• What this task involves: How many lines below contain the word "sharm"? Answer with that number alone.

• Data under study:
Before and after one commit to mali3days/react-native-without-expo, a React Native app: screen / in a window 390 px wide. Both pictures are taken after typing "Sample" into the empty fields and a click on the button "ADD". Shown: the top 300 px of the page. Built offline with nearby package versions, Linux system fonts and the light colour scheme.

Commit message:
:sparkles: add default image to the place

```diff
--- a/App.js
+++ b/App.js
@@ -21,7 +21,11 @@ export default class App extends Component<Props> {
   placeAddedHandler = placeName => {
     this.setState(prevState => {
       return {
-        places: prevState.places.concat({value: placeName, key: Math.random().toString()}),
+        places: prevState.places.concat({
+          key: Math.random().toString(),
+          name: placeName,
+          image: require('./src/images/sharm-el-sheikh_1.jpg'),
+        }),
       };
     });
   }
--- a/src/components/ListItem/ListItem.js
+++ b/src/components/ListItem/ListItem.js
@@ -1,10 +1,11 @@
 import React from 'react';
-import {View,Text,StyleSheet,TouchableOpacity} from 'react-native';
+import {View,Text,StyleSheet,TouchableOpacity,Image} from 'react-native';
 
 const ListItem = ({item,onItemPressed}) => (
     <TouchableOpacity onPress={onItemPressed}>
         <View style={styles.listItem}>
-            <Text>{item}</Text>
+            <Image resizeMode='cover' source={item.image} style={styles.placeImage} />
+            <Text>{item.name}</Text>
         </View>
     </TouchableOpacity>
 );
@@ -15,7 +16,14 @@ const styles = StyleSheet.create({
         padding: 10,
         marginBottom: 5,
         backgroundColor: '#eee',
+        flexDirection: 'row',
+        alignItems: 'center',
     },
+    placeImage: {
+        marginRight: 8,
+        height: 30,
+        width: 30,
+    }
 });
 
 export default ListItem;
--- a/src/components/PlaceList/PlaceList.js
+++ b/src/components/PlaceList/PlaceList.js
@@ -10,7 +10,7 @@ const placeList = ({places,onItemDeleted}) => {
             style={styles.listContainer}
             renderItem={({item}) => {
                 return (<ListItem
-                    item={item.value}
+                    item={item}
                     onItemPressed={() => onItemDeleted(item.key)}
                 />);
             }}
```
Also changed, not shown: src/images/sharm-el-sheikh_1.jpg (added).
==
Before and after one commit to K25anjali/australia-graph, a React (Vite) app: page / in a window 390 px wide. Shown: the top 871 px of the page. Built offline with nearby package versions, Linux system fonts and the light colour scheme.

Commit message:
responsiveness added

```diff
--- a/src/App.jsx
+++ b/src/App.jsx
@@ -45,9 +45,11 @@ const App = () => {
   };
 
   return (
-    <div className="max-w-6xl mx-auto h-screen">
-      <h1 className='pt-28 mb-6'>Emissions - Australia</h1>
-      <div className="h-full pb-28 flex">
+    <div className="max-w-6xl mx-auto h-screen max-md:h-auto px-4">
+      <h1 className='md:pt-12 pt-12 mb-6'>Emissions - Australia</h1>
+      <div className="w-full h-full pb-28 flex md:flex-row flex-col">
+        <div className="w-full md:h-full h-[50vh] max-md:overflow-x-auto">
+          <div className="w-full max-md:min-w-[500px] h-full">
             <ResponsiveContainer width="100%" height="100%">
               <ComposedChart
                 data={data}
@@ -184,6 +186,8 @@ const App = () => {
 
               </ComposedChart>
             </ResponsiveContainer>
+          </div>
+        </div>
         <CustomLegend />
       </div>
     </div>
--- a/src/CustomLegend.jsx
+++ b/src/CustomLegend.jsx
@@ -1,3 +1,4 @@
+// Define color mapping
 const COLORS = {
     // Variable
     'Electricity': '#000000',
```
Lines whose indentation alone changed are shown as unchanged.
==
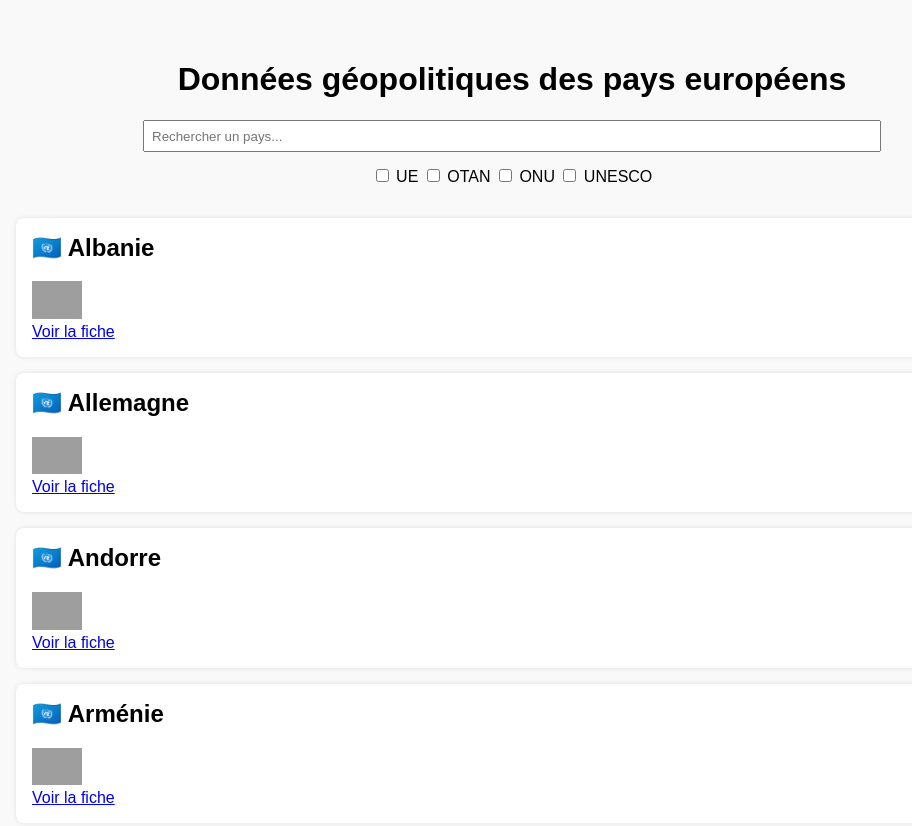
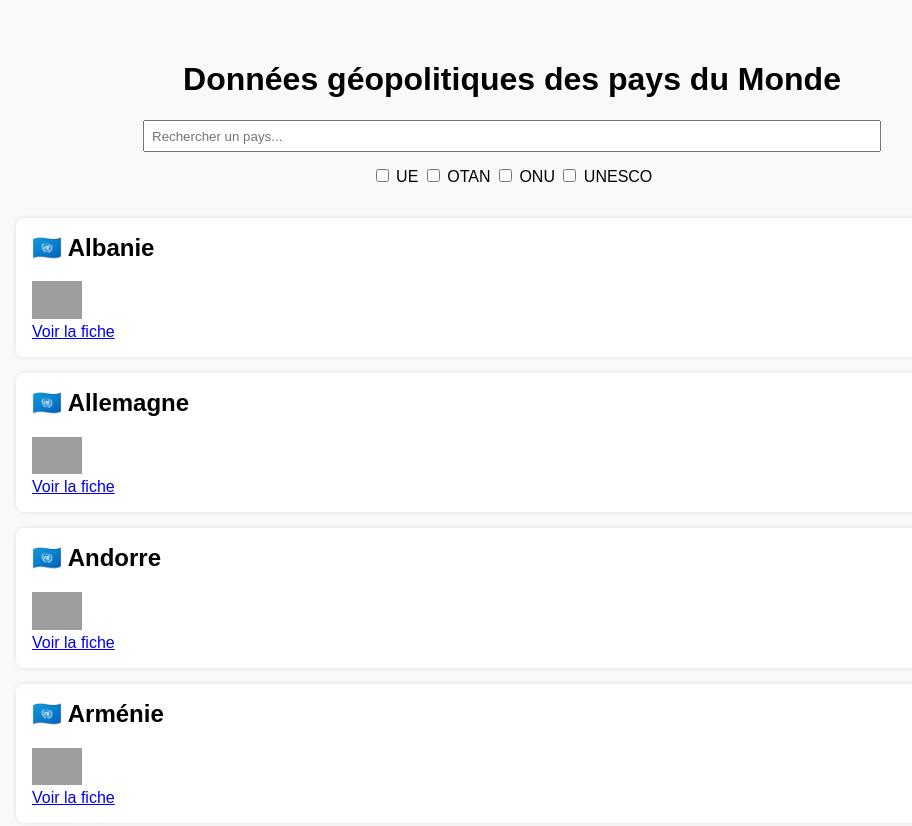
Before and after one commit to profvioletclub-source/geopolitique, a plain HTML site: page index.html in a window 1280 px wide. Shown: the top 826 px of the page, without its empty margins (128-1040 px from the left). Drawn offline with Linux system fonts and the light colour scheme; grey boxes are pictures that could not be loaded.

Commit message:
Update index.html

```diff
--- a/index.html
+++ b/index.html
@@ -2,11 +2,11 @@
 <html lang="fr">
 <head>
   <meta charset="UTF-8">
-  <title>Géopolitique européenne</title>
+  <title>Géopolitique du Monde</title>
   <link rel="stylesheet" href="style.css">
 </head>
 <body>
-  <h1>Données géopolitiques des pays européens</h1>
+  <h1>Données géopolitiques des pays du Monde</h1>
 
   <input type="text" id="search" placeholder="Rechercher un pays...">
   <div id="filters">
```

• Exercise result: 2